EXERCISE =
Look through the data below for the string "nearby", and copy every line where it turns up.

AVAILABLE DATA =

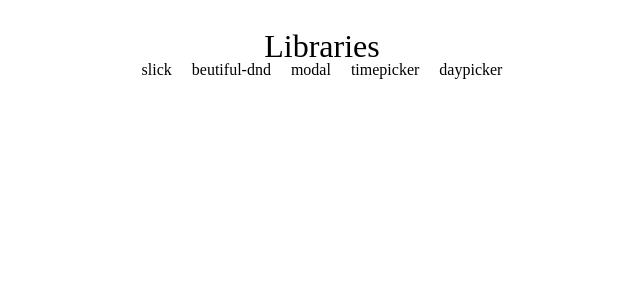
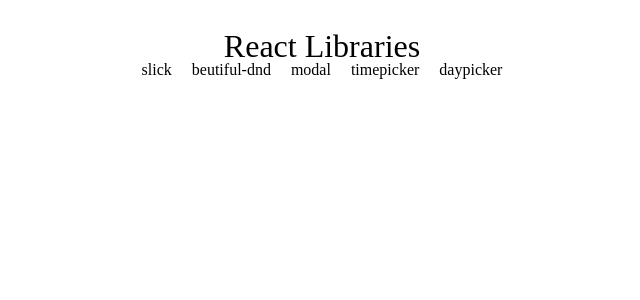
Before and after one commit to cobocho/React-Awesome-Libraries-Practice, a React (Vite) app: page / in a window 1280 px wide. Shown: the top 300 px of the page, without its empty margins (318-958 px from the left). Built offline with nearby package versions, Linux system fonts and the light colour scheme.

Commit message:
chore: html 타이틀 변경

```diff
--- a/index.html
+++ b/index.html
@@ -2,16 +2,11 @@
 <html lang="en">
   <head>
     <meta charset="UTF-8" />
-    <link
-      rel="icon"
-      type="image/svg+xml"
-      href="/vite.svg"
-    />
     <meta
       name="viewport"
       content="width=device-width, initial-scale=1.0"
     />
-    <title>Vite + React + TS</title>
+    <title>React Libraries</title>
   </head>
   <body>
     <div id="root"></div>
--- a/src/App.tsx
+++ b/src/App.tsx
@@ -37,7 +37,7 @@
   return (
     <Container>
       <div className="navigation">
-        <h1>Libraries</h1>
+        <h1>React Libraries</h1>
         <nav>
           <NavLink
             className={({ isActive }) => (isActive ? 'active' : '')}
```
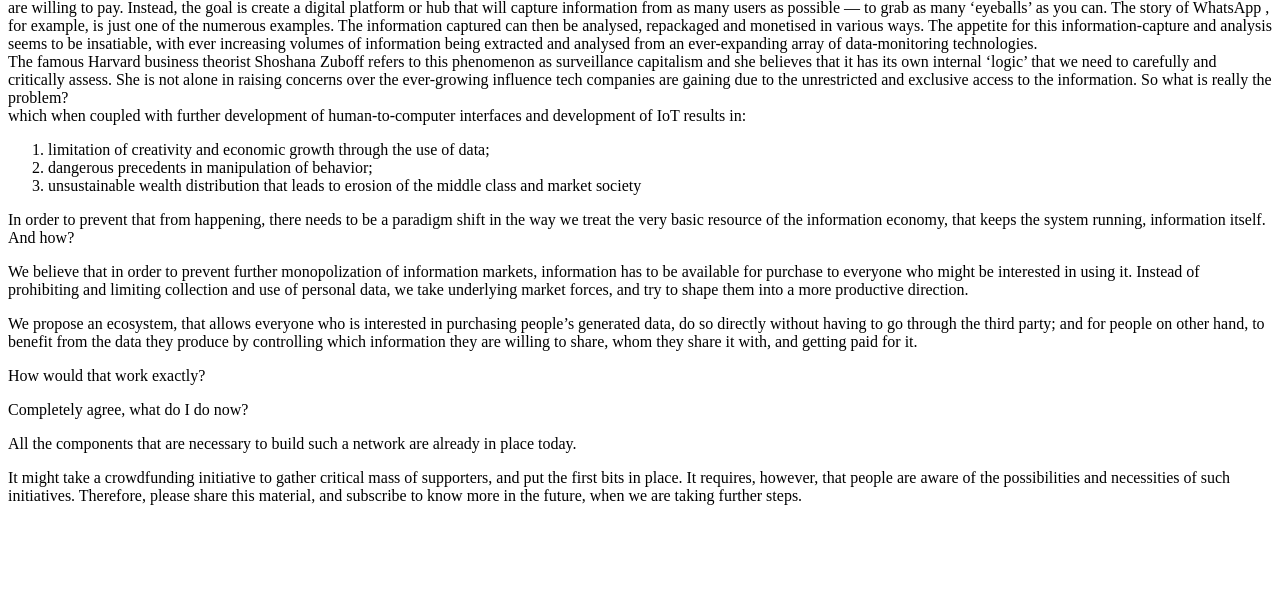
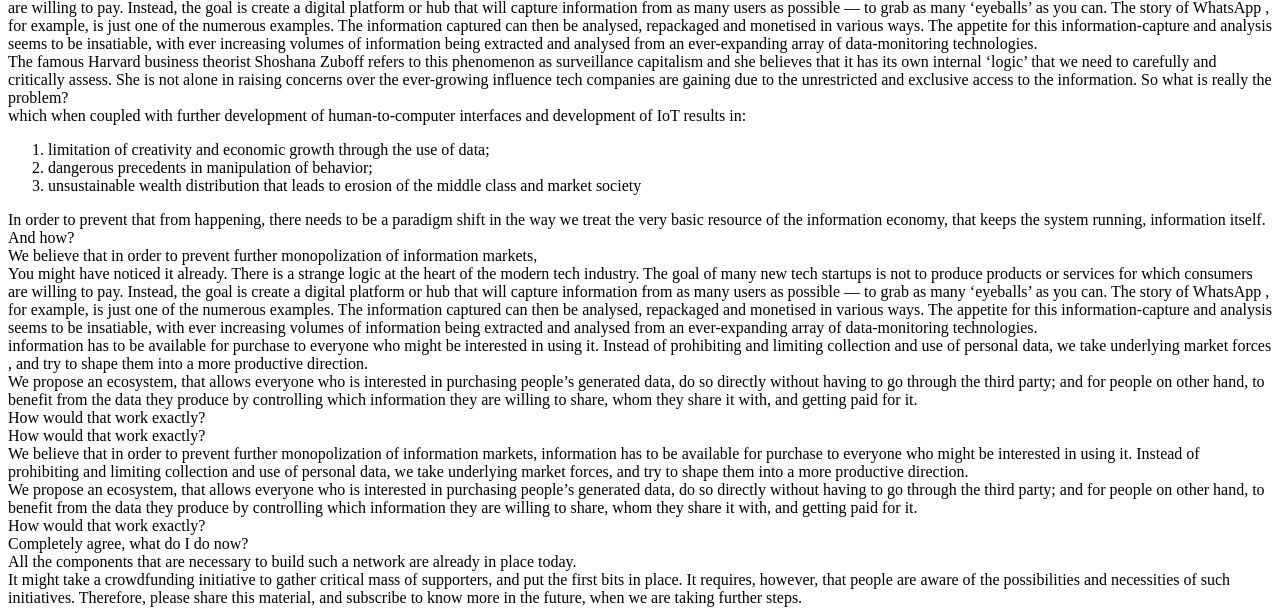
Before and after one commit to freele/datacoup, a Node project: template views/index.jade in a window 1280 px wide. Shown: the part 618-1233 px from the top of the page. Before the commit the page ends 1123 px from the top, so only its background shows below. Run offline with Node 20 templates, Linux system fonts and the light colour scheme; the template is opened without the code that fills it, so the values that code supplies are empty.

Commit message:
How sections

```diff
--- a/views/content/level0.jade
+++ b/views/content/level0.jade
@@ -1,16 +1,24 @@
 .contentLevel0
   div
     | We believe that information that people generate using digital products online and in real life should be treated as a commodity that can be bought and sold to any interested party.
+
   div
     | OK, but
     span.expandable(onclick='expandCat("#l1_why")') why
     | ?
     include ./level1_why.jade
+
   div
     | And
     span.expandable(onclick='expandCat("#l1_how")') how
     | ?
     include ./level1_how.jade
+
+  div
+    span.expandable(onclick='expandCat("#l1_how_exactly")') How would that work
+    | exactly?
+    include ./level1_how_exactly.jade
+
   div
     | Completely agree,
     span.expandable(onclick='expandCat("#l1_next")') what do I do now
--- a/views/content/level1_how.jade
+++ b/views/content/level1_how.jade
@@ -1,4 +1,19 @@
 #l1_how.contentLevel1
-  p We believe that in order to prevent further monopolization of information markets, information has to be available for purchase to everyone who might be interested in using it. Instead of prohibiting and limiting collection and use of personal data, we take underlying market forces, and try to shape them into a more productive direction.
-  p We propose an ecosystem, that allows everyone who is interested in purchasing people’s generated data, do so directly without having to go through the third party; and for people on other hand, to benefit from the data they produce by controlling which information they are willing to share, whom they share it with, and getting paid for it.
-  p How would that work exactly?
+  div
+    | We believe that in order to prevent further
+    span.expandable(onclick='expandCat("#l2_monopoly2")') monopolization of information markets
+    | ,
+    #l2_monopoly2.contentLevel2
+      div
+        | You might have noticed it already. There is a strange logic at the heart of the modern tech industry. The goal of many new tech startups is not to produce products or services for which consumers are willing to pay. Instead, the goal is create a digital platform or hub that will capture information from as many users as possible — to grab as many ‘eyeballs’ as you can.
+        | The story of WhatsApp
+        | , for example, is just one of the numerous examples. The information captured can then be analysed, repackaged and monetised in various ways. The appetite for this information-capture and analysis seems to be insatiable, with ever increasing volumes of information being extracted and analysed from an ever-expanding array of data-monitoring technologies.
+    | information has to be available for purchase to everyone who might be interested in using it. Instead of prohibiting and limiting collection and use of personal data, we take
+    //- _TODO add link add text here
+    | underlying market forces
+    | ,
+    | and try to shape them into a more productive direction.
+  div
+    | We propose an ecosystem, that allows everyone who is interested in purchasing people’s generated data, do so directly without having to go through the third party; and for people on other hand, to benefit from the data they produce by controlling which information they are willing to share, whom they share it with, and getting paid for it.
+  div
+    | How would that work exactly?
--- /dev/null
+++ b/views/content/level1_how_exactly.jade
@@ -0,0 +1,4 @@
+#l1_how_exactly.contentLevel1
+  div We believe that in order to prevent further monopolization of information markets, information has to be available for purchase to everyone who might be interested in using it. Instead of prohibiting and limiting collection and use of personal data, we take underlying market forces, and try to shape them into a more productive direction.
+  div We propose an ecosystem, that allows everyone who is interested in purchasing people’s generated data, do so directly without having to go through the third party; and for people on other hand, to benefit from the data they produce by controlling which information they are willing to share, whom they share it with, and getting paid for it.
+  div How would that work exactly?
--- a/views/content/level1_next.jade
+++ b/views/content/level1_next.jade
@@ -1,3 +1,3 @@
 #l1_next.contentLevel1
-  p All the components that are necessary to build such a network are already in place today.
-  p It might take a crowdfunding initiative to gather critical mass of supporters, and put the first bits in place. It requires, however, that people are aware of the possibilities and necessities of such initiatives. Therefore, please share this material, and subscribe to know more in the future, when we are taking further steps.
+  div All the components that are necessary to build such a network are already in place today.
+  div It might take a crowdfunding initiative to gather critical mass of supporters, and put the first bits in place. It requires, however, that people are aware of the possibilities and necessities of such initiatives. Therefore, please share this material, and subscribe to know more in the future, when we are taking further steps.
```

--

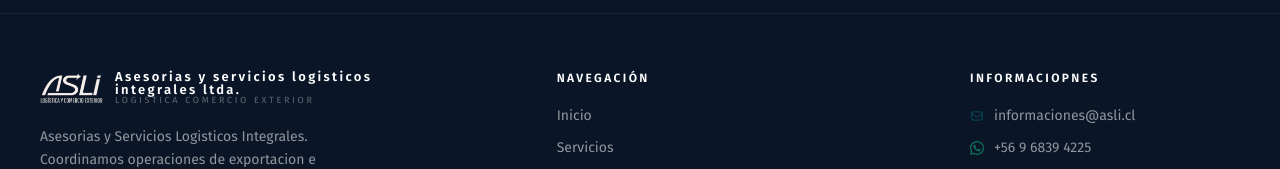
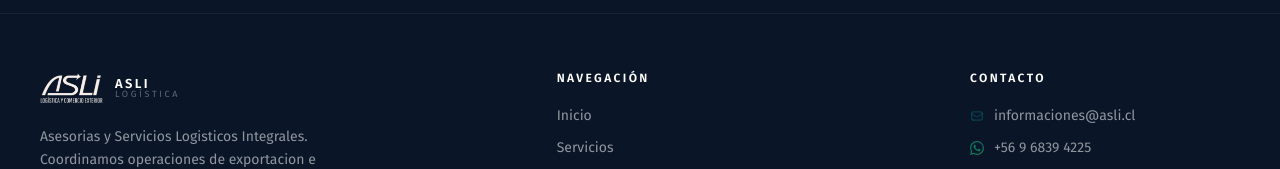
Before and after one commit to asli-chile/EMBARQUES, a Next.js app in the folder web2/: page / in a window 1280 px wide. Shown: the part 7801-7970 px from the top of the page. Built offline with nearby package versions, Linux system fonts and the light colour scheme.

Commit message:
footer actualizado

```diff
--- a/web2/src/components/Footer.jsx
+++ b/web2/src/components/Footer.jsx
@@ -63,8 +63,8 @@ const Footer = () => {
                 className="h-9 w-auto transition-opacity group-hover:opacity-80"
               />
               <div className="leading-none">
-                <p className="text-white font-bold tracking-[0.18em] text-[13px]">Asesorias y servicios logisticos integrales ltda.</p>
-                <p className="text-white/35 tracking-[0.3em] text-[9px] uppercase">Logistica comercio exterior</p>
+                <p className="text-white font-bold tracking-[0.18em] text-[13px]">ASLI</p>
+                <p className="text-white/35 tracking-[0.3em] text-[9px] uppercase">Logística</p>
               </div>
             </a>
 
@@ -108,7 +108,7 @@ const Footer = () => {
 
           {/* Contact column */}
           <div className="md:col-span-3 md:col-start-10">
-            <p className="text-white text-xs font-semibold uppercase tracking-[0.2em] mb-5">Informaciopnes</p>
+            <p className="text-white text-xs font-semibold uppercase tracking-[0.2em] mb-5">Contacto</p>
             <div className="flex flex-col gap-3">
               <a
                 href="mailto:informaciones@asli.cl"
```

...

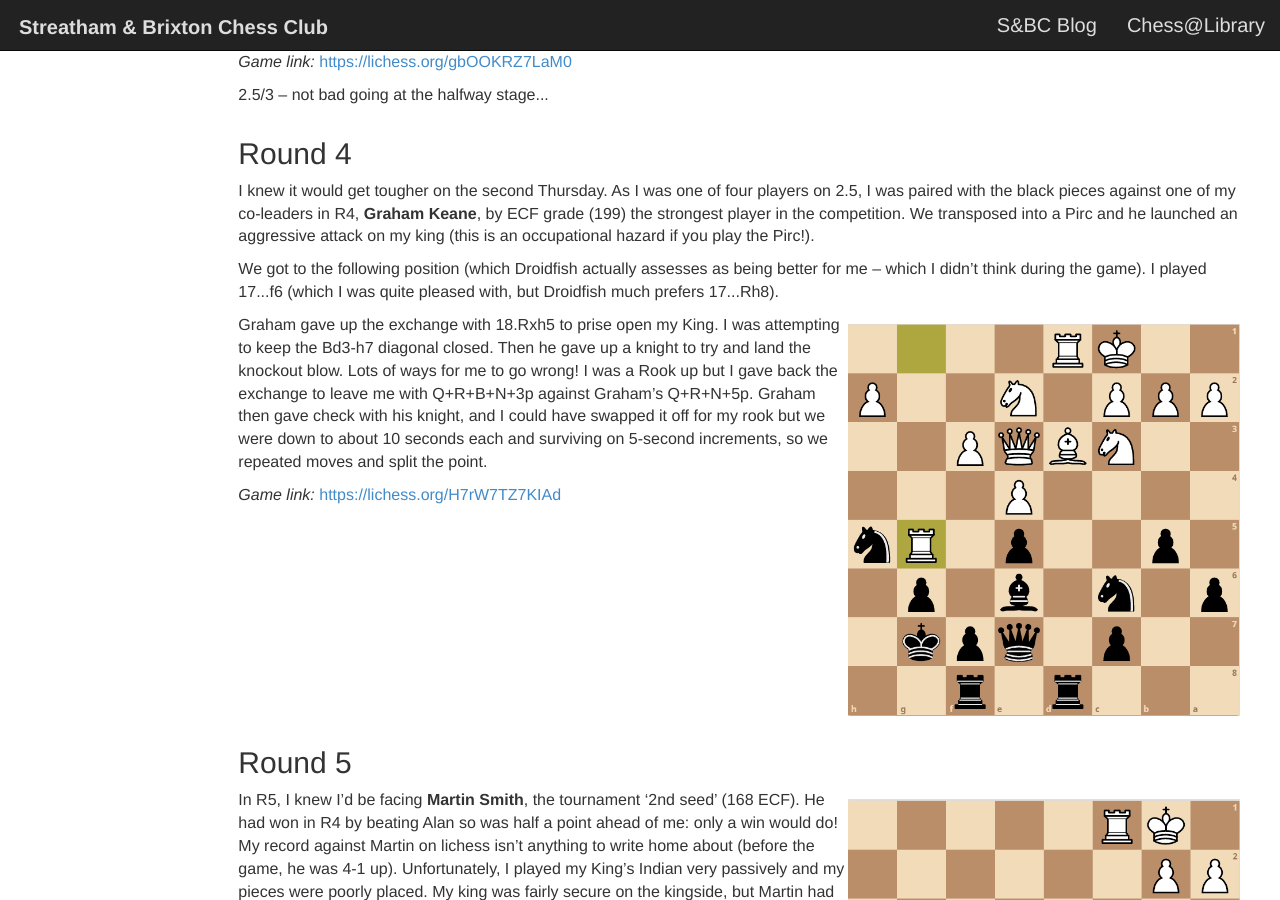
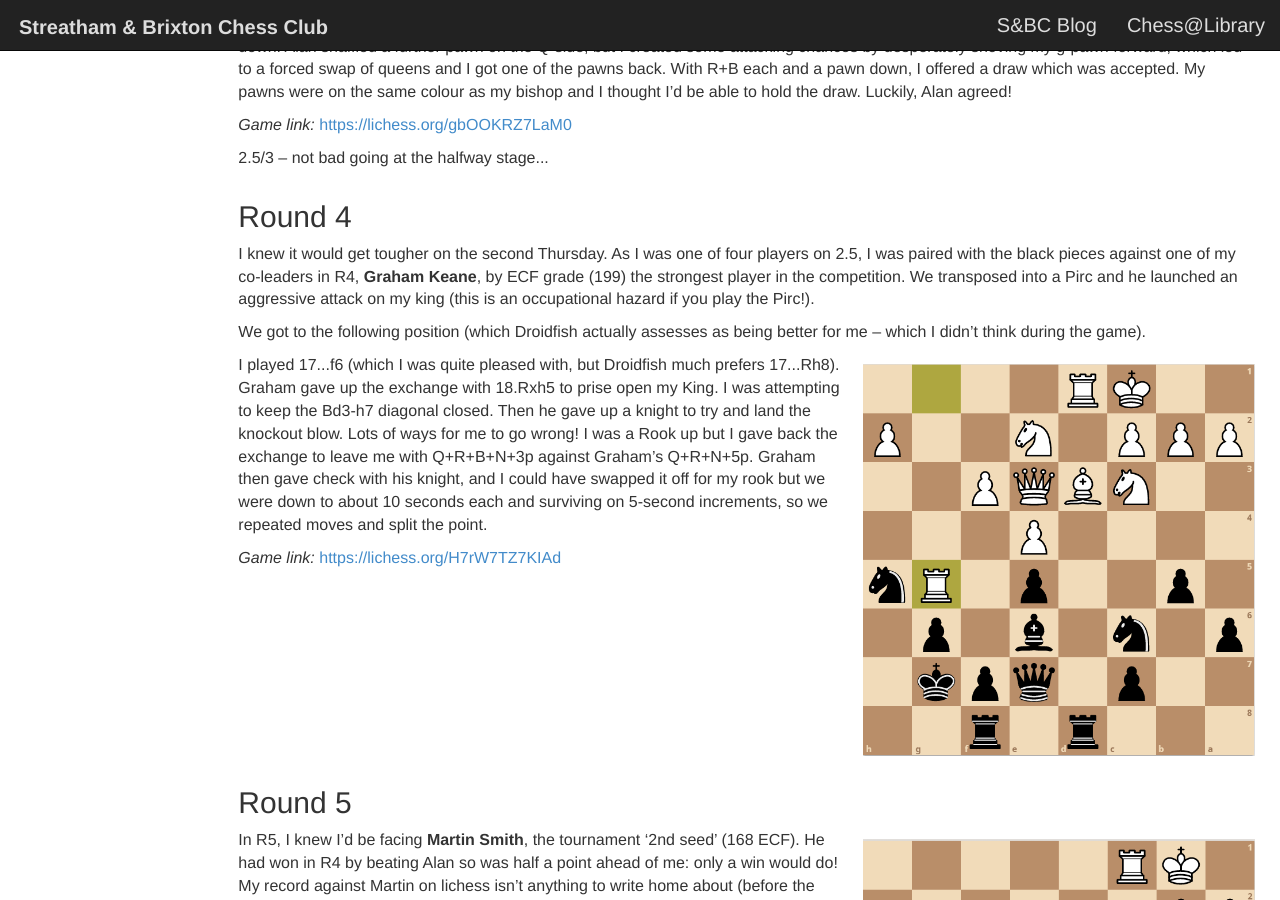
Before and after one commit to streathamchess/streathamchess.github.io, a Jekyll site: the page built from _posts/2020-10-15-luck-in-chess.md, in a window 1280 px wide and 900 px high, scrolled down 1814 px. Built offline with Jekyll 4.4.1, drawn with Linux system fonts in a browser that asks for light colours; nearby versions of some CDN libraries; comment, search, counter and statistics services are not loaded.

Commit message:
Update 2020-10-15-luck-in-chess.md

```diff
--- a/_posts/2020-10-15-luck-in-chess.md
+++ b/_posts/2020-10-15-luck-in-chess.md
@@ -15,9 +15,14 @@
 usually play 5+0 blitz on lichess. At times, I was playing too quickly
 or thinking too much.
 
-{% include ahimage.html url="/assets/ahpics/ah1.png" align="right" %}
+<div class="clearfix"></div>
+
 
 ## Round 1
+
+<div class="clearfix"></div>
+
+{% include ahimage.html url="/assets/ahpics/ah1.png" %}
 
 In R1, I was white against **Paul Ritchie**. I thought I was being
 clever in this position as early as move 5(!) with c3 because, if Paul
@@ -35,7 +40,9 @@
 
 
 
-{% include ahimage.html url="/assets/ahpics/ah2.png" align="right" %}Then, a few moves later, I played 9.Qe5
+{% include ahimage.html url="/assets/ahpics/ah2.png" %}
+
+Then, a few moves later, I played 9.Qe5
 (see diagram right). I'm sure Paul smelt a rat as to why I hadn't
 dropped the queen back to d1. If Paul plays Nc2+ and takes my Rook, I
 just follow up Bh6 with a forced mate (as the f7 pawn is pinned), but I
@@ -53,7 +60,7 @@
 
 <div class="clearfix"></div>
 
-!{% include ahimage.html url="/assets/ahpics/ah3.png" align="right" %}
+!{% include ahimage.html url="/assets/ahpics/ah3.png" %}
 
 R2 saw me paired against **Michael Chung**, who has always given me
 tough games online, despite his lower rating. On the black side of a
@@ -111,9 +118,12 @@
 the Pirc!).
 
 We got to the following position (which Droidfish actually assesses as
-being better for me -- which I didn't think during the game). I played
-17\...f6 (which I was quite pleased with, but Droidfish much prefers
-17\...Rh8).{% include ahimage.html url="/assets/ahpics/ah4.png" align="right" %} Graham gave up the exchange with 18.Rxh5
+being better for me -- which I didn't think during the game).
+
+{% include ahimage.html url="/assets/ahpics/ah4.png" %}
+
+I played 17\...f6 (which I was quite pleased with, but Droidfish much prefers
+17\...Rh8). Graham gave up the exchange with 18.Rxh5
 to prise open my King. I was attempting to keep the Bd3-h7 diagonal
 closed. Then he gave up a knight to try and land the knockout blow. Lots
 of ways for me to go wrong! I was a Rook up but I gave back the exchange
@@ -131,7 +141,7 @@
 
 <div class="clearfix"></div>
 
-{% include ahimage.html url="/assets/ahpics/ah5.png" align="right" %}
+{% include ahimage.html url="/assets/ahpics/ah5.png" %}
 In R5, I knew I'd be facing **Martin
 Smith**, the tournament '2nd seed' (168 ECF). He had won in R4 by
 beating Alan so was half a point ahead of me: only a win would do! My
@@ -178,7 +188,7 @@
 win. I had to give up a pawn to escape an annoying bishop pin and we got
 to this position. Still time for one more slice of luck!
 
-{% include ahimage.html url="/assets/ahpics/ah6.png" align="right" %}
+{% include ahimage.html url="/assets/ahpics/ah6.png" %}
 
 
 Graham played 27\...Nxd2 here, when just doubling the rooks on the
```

RESULT FOR THIS TASK =
Before and after one commit to cobocho/React-Awesome-Libraries-Practice, a React (Vite) app: page / in a window 1280 px wide. Shown: the top 300 px of the page, without its empty margins (318-958 px from the left). Built offline with nearby package versions, Linux system fonts and the light colour scheme.
Before and after one commit to asli-chile/EMBARQUES, a Next.js app in the folder web2/: page / in a window 1280 px wide. Shown: the part 7801-7970 px from the top of the page. Built offline with nearby package versions, Linux system fonts and the light colour scheme.
Before and after one commit to streathamchess/streathamchess.github.io, a Jekyll site: the page built from _posts/2020-10-15-luck-in-chess.md, in a window 1280 px wide and 900 px high, scrolled down 1814 px. Built offline with Jekyll 4.4.1, drawn with Linux system fonts in a browser that asks for light colours; nearby versions of some CDN libraries; comment, search, counter and statistics services are not loaded.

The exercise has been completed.